if ( members_current_user_has_role( $role ) )

Need the old user levels system?

Some plugins and themes might rely on the old user level system in WordPress. These were deprecated in WordPress version 2.1 and should not be used at all. WordPress still has minimal legacy support for these, but I highly suggest contacting your theme/plugin author if user levels are being used.

By default, the levels aren’t shown. They still exist, but are tucked away behind the scenes. While not recommended, if you need to control who has what level (levels are just capabilities), add this to your plugin or your theme’s functions.php:

add_filter( 'members_remove_old_levels', '__return_false' );

Registering capabilities

If you’re a plugin developer with custom capabilities, beginning with version 2.0.0 of Members, you can register your capabilities with Members. Essentially, this allows users to see your capabilities in a nicely-formatted, human-readable form (e.g., Publish Posts instead of publish_posts). This also means that it can be translated so that it’s easier to understand for users who do not read English.

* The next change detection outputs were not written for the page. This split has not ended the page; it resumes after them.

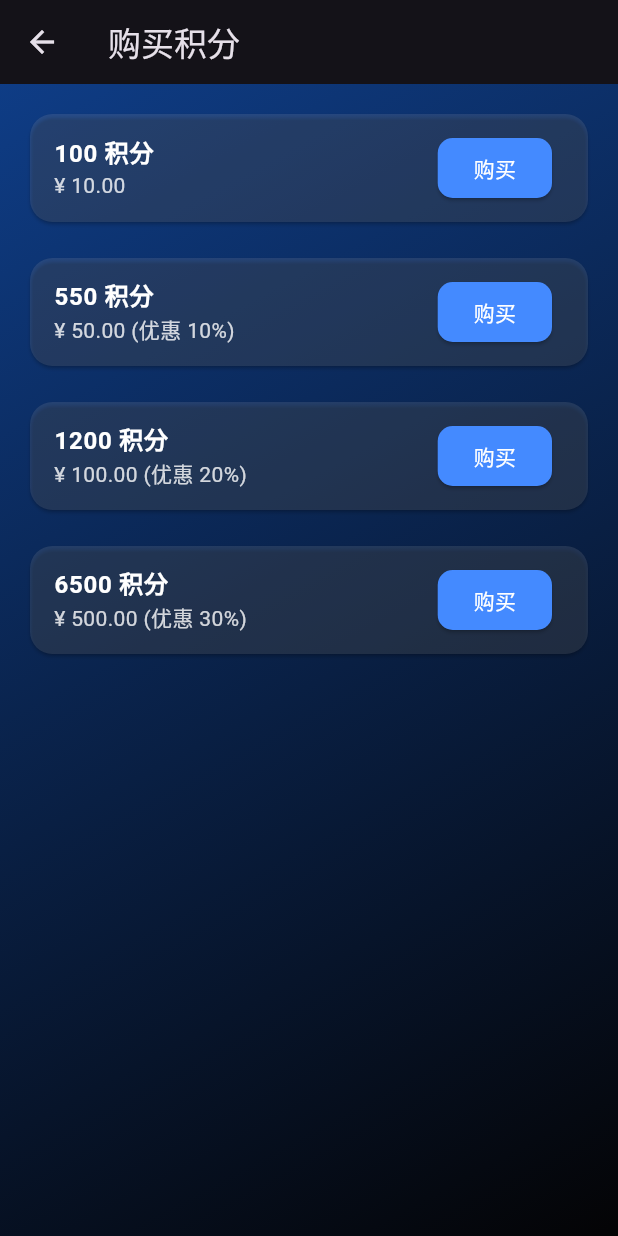
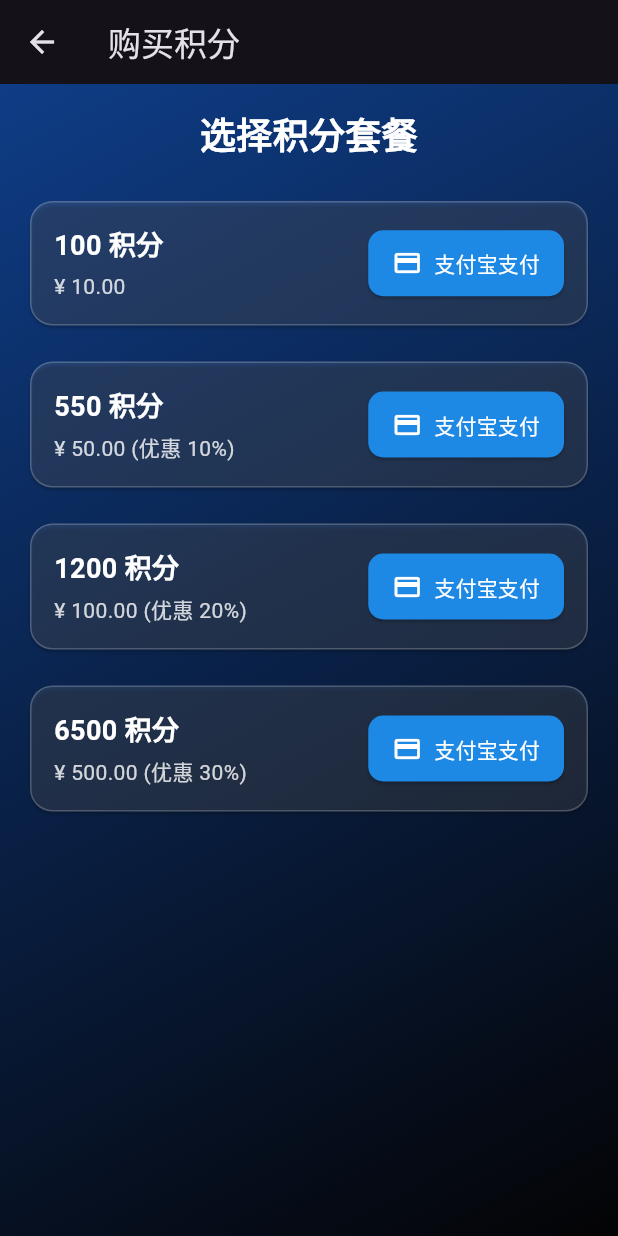
Before and after one commit to 1wpc/Dream, a Flutter app: the PurchaseCreditsPage screen opened directly, on a phone screen of 412 x 824 dp. Run offline on Flutter 3.47's test engine with Material 3 defaults, Android fonts, the phone set to English and light mode, and no system bars; our stand-ins replace animated_text_kit, audioplayers, cached_network_image, dio, envied, flutter_secure_storage and 5 more; missing offline and left inert: tobias; accounts and stored records are empty; generated files the repository leaves out were written again; network calls fail.

Commit message:
集成支付宝支付功能

```diff
--- a/lib/main.dart
+++ b/lib/main.dart
@@ -8,6 +8,7 @@ import 'pages/main_container_page.dart';
 import 'pages/login_page.dart';
 import 'services/api_service.dart';
 import 'services/auth_service.dart';
+import 'services/payment_service.dart';
 import 'package:animated_text_kit/animated_text_kit.dart';
 
 void main() async {
@@ -27,6 +28,14 @@ void main() async {
     }
   } catch (e) {
     print('API服务初始化失败: $e');
+  }
+
+  // 初始化支付服务
+  try {
+    PaymentService().initialize();
+    print('支付服务初始化成功');
+  } catch (e) {
+    print('支付服务初始化失败: $e');
   }
 
   runApp(const MyApp());
--- a/lib/pages/purchase_credits_page.dart
+++ b/lib/pages/purchase_credits_page.dart
@@ -1,10 +1,27 @@
 import 'package:flutter/material.dart';
+import '../services/payment_service.dart';
 
-class PurchaseCreditsPage extends StatelessWidget {
+class PurchaseCreditsPage extends StatefulWidget {
   const PurchaseCreditsPage({super.key});
 
   @override
+  State<PurchaseCreditsPage> createState() => _PurchaseCreditsPageState();
+}
+
+class _PurchaseCreditsPageState extends State<PurchaseCreditsPage> {
+  final PaymentService _paymentService = PaymentService();
+  bool _isLoading = false;
+
+  @override
+  void initState() {
+    super.initState();
+    _paymentService.initialize();
+  }
+
+  @override
   Widget build(BuildContext context) {
+    final creditPackages = _paymentService.getCreditPackages();
+
     return Scaffold(
       appBar: AppBar(
         title: const Text('购买积分'),
@@ -22,18 +39,45 @@ class PurchaseCreditsPage extends StatelessWidget {
             ],
           ),
         ),
-        child: Padding(
+        child: _isLoading
+            ? const Center(
+                child: Column(
+                  mainAxisAlignment: MainAxisAlignment.center,
+                  children: [
+                    CircularProgressIndicator(color: Colors.white),
+                    SizedBox(height: 16),
+                    Text(
+                      '正在处理支付...',
+                      style: TextStyle(color: Colors.white),
+                    ),
+                  ],
+                ),
+              )
+            : Padding(
                 padding: const EdgeInsets.all(16.0),
                 child: Column(
                   crossAxisAlignment: CrossAxisAlignment.stretch,
                   children: [
-              _buildCreditOption(context, '100 积分', '¥ 10.00'),
-              const SizedBox(height: 16),
-              _buildCreditOption(context, '550 积分', '¥ 50.00 (优惠 10%)'),
-              const SizedBox(height: 16),
-              _buildCreditOption(context, '1200 积分', '¥ 100.00 (优惠 20%)'),
-              const SizedBox(height: 16),
-              _buildCreditOption(context, '6500 积分', '¥ 500.00 (优惠 30%)'),
+                    const Text(
+                      '选择积分套餐',
+                      style: TextStyle(
+                        color: Colors.white,
+                        fontSize: 24,
+                        fontWeight: FontWeight.bold,
+                      ),
+                      textAlign: TextAlign.center,
+                    ),
+                    const SizedBox(height: 24),
+                    ...creditPackages.map((package) => Padding(
+                      padding: const EdgeInsets.only(bottom: 16),
+                      child: _buildCreditOption(
+                        context,
+                        package['title'],
+                        package['subtitle'],
+                        package['credits'],
+                        package['price'],
+                      ),
+                    )),
                   ],
                 ),
               ),
@@ -41,43 +85,124 @@ class PurchaseCreditsPage extends StatelessWidget {
     );
   }
 
-  Widget _buildCreditOption(BuildContext context, String title, String price) {
+  Widget _buildCreditOption(
+    BuildContext context,
+    String title,
+    String subtitle,
+    int credits,
+    double price,
+  ) {
     return Card(
       color: Colors.white.withOpacity(0.1),
       shape: RoundedRectangleBorder(
         borderRadius: BorderRadius.circular(15.0),
+        side: BorderSide(
+          color: Colors.white.withOpacity(0.2),
+          width: 1,
         ),
-      child: ListTile(
-        title: Text(
+      ),
+      child: Padding(
+        padding: const EdgeInsets.all(16.0),
+        child: Row(
+          children: [
+            Expanded(
+              child: Column(
+                crossAxisAlignment: CrossAxisAlignment.start,
+                children: [
+                  Text(
                     title,
                     style: const TextStyle(
                       color: Colors.white,
                       fontWeight: FontWeight.bold,
+                      fontSize: 18,
                     ),
                   ),
-        subtitle: Text(
-          price,
+                  const SizedBox(height: 4),
+                  Text(
+                    subtitle,
                     style: TextStyle(
                       color: Colors.white.withOpacity(0.8),
+                      fontSize: 14,
                     ),
                   ),
-        trailing: ElevatedButton(
-          onPressed: () {
-            // 购买逻辑
-            ScaffoldMessenger.of(context).showSnackBar(
-              SnackBar(content: Text('已选择 $title')),
-            );
-          },
+                ],
+              ),
+            ),
+            const SizedBox(width: 16),
+            ElevatedButton.icon(
+              onPressed: _isLoading ? null : () => _handlePurchase(credits, price),
+              icon: const Icon(Icons.payment, size: 20),
+              label: const Text('支付宝支付'),
               style: ElevatedButton.styleFrom(
                 foregroundColor: Colors.white,
-            backgroundColor: Colors.blueAccent,
+                backgroundColor: Colors.blue.shade600,
+                disabledBackgroundColor: Colors.grey,
                 shape: RoundedRectangleBorder(
                   borderRadius: BorderRadius.circular(10.0),
                 ),
+                padding: const EdgeInsets.symmetric(
+                  horizontal: 16,
+                  vertical: 12,
                 ),
-          child: const Text('购买'),
+              ),
+            ),
+          ],
         ),
       ),
     );
   }
+
+  /// 处理购买逻辑
+  Future<void> _handlePurchase(int credits, double price) async {
+    setState(() {
+      _isLoading = true;
+    });
+
+    try {
+      final result = await _paymentService.payWithAlipay(
+        credits: credits,
+        amount: price,
+      );
+
+      if (result != null && result['success'] == true) {
+        // 支付成功
+        if (mounted) {
+          ScaffoldMessenger.of(context).showSnackBar(
+            SnackBar(
+              content: Text('支付成功！已获得 ${result['credits']} 积分'),
+              backgroundColor: Colors.green,
+            ),
+          );
+
+          // 可以在这里刷新用户积分余额或返回上一页
+          Navigator.of(context).pop(true); // 返回true表示支付成功
         }
+      } else {
+        // 支付失败或取消
+        if (mounted && result != null) {
+          ScaffoldMessenger.of(context).showSnackBar(
+            SnackBar(
+              content: Text(result['message'] ?? '支付失败'),
+              backgroundColor: Colors.red,
+            ),
+          );
+        }
+      }
+    } catch (e) {
+      if (mounted) {
+        ScaffoldMessenger.of(context).showSnackBar(
+          SnackBar(
+            content: Text('支付过程中发生错误: $e'),
+            backgroundColor: Colors.red,
+          ),
+        );
+      }
+    } finally {
+      if (mounted) {
+        setState(() {
+          _isLoading = false;
+        });
+      }
+    }
+  }
+}
--- /dev/null
+++ b/lib/services/payment_service.dart
@@ -0,0 +1,230 @@
+import 'package:tobias/tobias.dart';
+import 'package:fluttertoast/fluttertoast.dart';
+import 'package:http/http.dart' as http;
+import 'dart:convert';
+import 'package:dream/services/api_service.dart';
+
+class PaymentService {
+  static final PaymentService _instance = PaymentService._internal();
+  factory PaymentService() => _instance;
+  PaymentService._internal();
+
+  late Tobias _tobias;
+
+  void initialize() {
+    _tobias = Tobias();
+  }
+
+  /// 检查支付宝是否已安装
+  Future<bool> isAlipayInstalled() async {
+    try {
+      return await _tobias.isAliPayInstalled;
+    } catch (e) {
+      print('检查支付宝安装状态失败: $e');
+      return false;
+    }
+  }
+
+  /// 发起支付宝支付
+  Future<Map<String, dynamic>?> payWithAlipay({
+    required int credits,
+    required double amount,
+  }) async {
+    try {
+      // 检查支付宝是否安装
+      if (!await isAlipayInstalled()) {
+        Fluttertoast.showToast(
+          msg: '检测到您未安装支付宝',
+          gravity: ToastGravity.CENTER,
+        );
+        return null;
+      }
+
+      // 创建支付订单
+      final orderInfo = await _createPaymentOrder(credits, amount);
+      if (orderInfo == null) {
+        Fluttertoast.showToast(
+          msg: '创建支付订单失败',
+          gravity: ToastGravity.CENTER,
+        );
+        return null;
+      }
+
+      // 发起支付
+      final result = await _tobias.pay(orderInfo);
+
+      // 处理支付结果
+      return await _handlePaymentResult(Map<String, dynamic>.from(result), credits);
+    } catch (e) {
+      print('支付失败: $e');
+      Fluttertoast.showToast(
+        msg: '支付失败: $e',
+        gravity: ToastGravity.CENTER,
+      );
+      return null;
+    }
+  }
+
+  /// 创建支付订单（这里需要调用后端API）
+  Future<String?> _createPaymentOrder(int credits, double amount) async {
+    try {
+      // 调用后端API创建支付订单
+      final response = await ApiService.dio.post(
+        '/api/v1/payment/create-order',
+        data: {
+          'subject': '购买$credits积分',
+          'body': '购买积分用于应用内消费',
+          'total_amount': amount.toStringAsFixed(2),
+          'out_trade_no': '${DateTime.now().millisecondsSinceEpoch}',
+        },
+      );
+
+      if (response.statusCode == 200) {
+        final paymentResponse = response.data;
+        return paymentResponse['order_string'];
+      } else {
+        throw Exception('创建支付订单失败: ${response.statusCode}');
+      }
+    } catch (e) {
+      print('创建支付订单失败: $e');
+      return null;
+    }
+  }
+
+  /// 处理支付结果
+  Future<Map<String, dynamic>?> _handlePaymentResult(
+    Map<String, dynamic> result,
+    int credits,
+  ) async {
+    try {
+      final resultStatus = result['resultStatus'];
+      final memo = result['memo'] ?? '';
+      final resultString = result['result'] ?? '';
+
+      switch (resultStatus) {
+        case '9000': // 支付成功
+          Fluttertoast.showToast(
+            msg: '支付成功！',
+            gravity: ToastGravity.CENTER,
+          );
+
+          // 支付成功后，调用后端API添加积分
+          await _addCreditsToUser(credits);
+
+          return {
+            'success': true,
+            'message': '支付成功',
+            'credits': credits,
+          };
+
+        case '8000': // 正在处理中
+          Fluttertoast.showToast(
+            msg: '支付结果确认中...',
+            gravity: ToastGravity.CENTER,
+          );
+          return {
+            'success': false,
+            'message': '支付结果确认中',
+          };
+
+        case '4000': // 订单支付失败
+          Fluttertoast.showToast(
+            msg: '支付失败',
+            gravity: ToastGravity.CENTER,
+          );
+          return {
+            'success': false,
+            'message': '支付失败',
+          };
+
+        case '5000': // 重复请求
+          Fluttertoast.showToast(
+            msg: '重复请求',
+            gravity: ToastGravity.CENTER,
+          );
+          return {
+            'success': false,
+            'message': '重复请求',
+          };
+
+        case '6001': // 用户中途取消
+          Fluttertoast.showToast(
+            msg: '支付已取消',
+            gravity: ToastGravity.CENTER,
+          );
+          return {
+            'success': false,
+            'message': '用户取消支付',
+          };
+
+        case '6002': // 网络连接出错
+          Fluttertoast.showToast(
+            msg: '网络连接出错',
+            gravity: ToastGravity.CENTER,
+          );
+          return {
+            'success': false,
+            'message': '网络连接出错',
+          };
+
+        default:
+          Fluttertoast.showToast(
+            msg: '未知支付结果: $memo',
+            gravity: ToastGravity.CENTER,
+          );
+          return {
+            'success': false,
+            'message': '未知支付结果: $memo',
+          };
+      }
+    } catch (e) {
+      print('处理支付结果失败: $e');
+      return {
+        'success': false,
+        'message': '处理支付结果失败: $e',
+      };
+    }
+  }
+
+  /// 支付成功后添加积分到用户账户
+  Future<void> _addCreditsToUser(int credits) async {
+    // 服务器通过支付通知回调自动添加积分
+    // 客户端无需直接调用添加积分API
+    // 可以选择刷新用户积分余额
+    print('支付成功，服务器将添加 $credits 积分');
+    }
+
+  /// 获取积分套餐列表
+  List<Map<String, dynamic>> getCreditPackages() {
+    return [
+      {
+        'credits': 100,
+        'price': 10.00,
+        'title': '100 积分',
+        'subtitle': '¥ 10.00',
+        'discount': '',
+      },
+      {
+        'credits': 550,
+        'price': 50.00,
+        'title': '550 积分',
+        'subtitle': '¥ 50.00 (优惠 10%)',
+        'discount': '10%',
+      },
+      {
+        'credits': 1200,
+        'price': 100.00,
+        'title': '1200 积分',
+        'subtitle': '¥ 100.00 (优惠 20%)',
+        'discount': '20%',
+      },
+      {
+        'credits': 6500,
+        'price': 500.00,
+        'title': '6500 积分',
+        'subtitle': '¥ 500.00 (优惠 30%)',
+        'discount': '30%',
+      },
+    ];
+  }
+}
--- a/pubspec.yaml
+++ b/pubspec.yaml
@@ -63,6 +63,11 @@ dependencies:
   # 表单验证
   form_validator: ^2.1.1
 
+  # 支付宝支付
+  tobias: ^3.3.2
+tobias:
+  url_scheme: dream
+
 dev_dependencies:
   flutter_test:
     sdk: flutter
```
Also changed, not shown: pubspec.lock, 2 other files. Lines whose indentation alone changed are shown as unchanged.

add_action( 'members_register_caps', 'th_register_caps' );

function th_register_caps() {

            'label' => __( 'Your Capability Label', 'example-textdomain' ),
            'group' => 'example'

The group argument is not required, but will allow you to assign the capability to a cap group.

Registering cap groups

Members groups capabilities so that users can more easily find them when editing roles. If your plugin has multiple capabilities, you should consider creating a custom cap group.

add_action( 'members_register_cap_groups', 'th_register_cap_groups' );

function th_register_cap_groups() {

            'label'    => __( 'Your Group Label', 'example-textdomain' ),
            'caps'     => array(),
            'icon'     => 'dashicons-admin-generic',
            'priority' => 10

The arguments for the array are:

  • label – An internationalized text label for your group.
  • caps – An array of initial capabilities to add to your group.
  • icon – The name of one of core WP’s dashicons or a custom class (would need to be styled by your plugin in this case).
  • priority – The priority of your group compared to other groups. 10 is the default.

Note that custom post types are automatically registered as groups with Members. So, if you want to do something custom with that, you simply need to unregister the group before registering your own.

members_unregister_cap_group( "type-{$post_type}" );